------ Extracted material ------

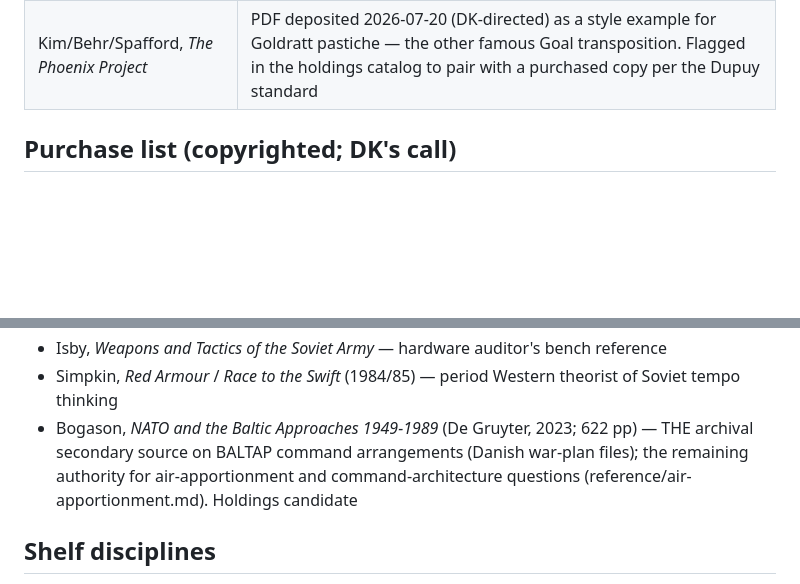
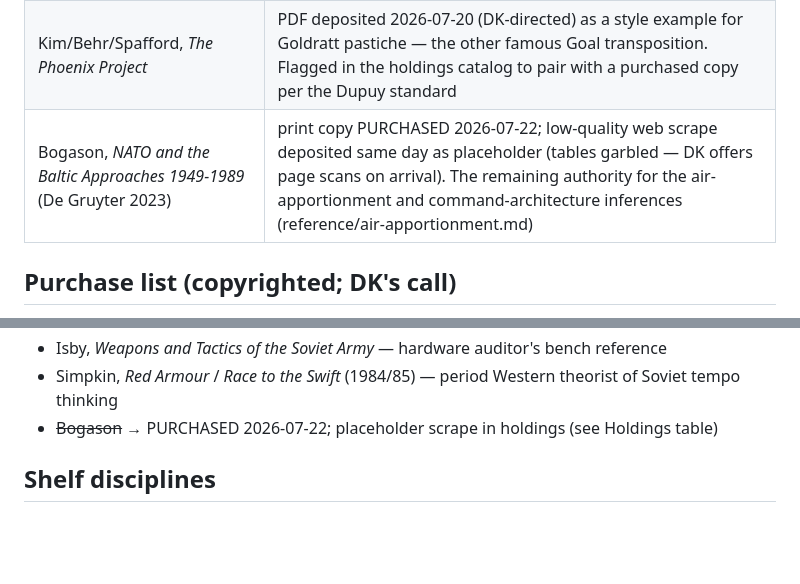
Before and after one commit to othercriteria/the-baltic-approaches, a Markdown page: reference/shelf.md, 2 parts joined by grey strips. Rendered like a GitHub page; blank space fills up the shorter version.

Commit message:
Bogason acquired: submodule bump + shelf record (purchase -> holdings)
Session-Id: 71ede904-8327-4534-a71e-c4922ebbd729
Co-Authored-By: Claude Fable 5 <noreply@anthropic.com>

```diff
--- a/reference/shelf.md
+++ b/reference/shelf.md
@@ -166,6 +166,7 @@ repo so the only road for such files is the holdings repo.
 |---|---|
 | Dupuy, *Numbers, Predictions and War* | print copy acquired 2026-07-20; PDF to be produced from the printed text or sourced. Still wanted for QJM structure (advance rates, OLI/CEV); attrition empirics now covered publicly by the HERO handbook |
 | Kim/Behr/Spafford, *The Phoenix Project* | PDF deposited 2026-07-20 (DK-directed) as a style example for Goldratt pastiche — the other famous Goal transposition. Flagged in the holdings catalog to pair with a purchased copy per the Dupuy standard |
+| Bogason, *NATO and the Baltic Approaches 1949-1989* (De Gruyter 2023) | print copy PURCHASED 2026-07-22; low-quality web scrape deposited same day as placeholder (tables garbled — DK offers page scans on arrival). The remaining authority for the air-apportionment and command-architecture inferences (reference/air-apportionment.md) |
 
 ## Purchase list (copyrighted; DK's call)
 
@@ -183,11 +184,8 @@ repo so the only road for such files is the holdings repo.
   bench reference
 - Simpkin, *Red Armour* / *Race to the Swift* (1984/85) — period
   Western theorist of Soviet tempo thinking
-- Bogason, *NATO and the Baltic Approaches 1949-1989* (De Gruyter,
-  2023; 622 pp) — THE archival secondary source on BALTAP command
-  arrangements (Danish war-plan files); the remaining authority for
-  air-apportionment and command-architecture questions
-  (reference/air-apportionment.md). Holdings candidate
+- ~~Bogason~~ → PURCHASED 2026-07-22; placeholder scrape in
+  holdings (see Holdings table)
 
 ## Shelf disciplines
 
```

------

What the exercise asks - Scan the records above for the string "Bogason", then select every line that holds it.

Output for this exercise -
Bogason acquired: submodule bump + shelf record (purchase -> holdings)
+| Bogason, *NATO and the Baltic Approaches 1949-1989* (De Gruyter 2023) | print copy PURCHASED 2026-07-22; low-quality web scrape deposited same day as placeholder (tables garbled — DK offers page scans on arrival). The remaining authority for the air-apportionment and command-architecture inferences (reference/air-apportionment.md) |
-- Bogason, *NATO and the Baltic Approaches 1949-1989* (De Gruyter,
+- ~~Bogason~~ → PURCHASED 2026-07-22; placeholder scrape in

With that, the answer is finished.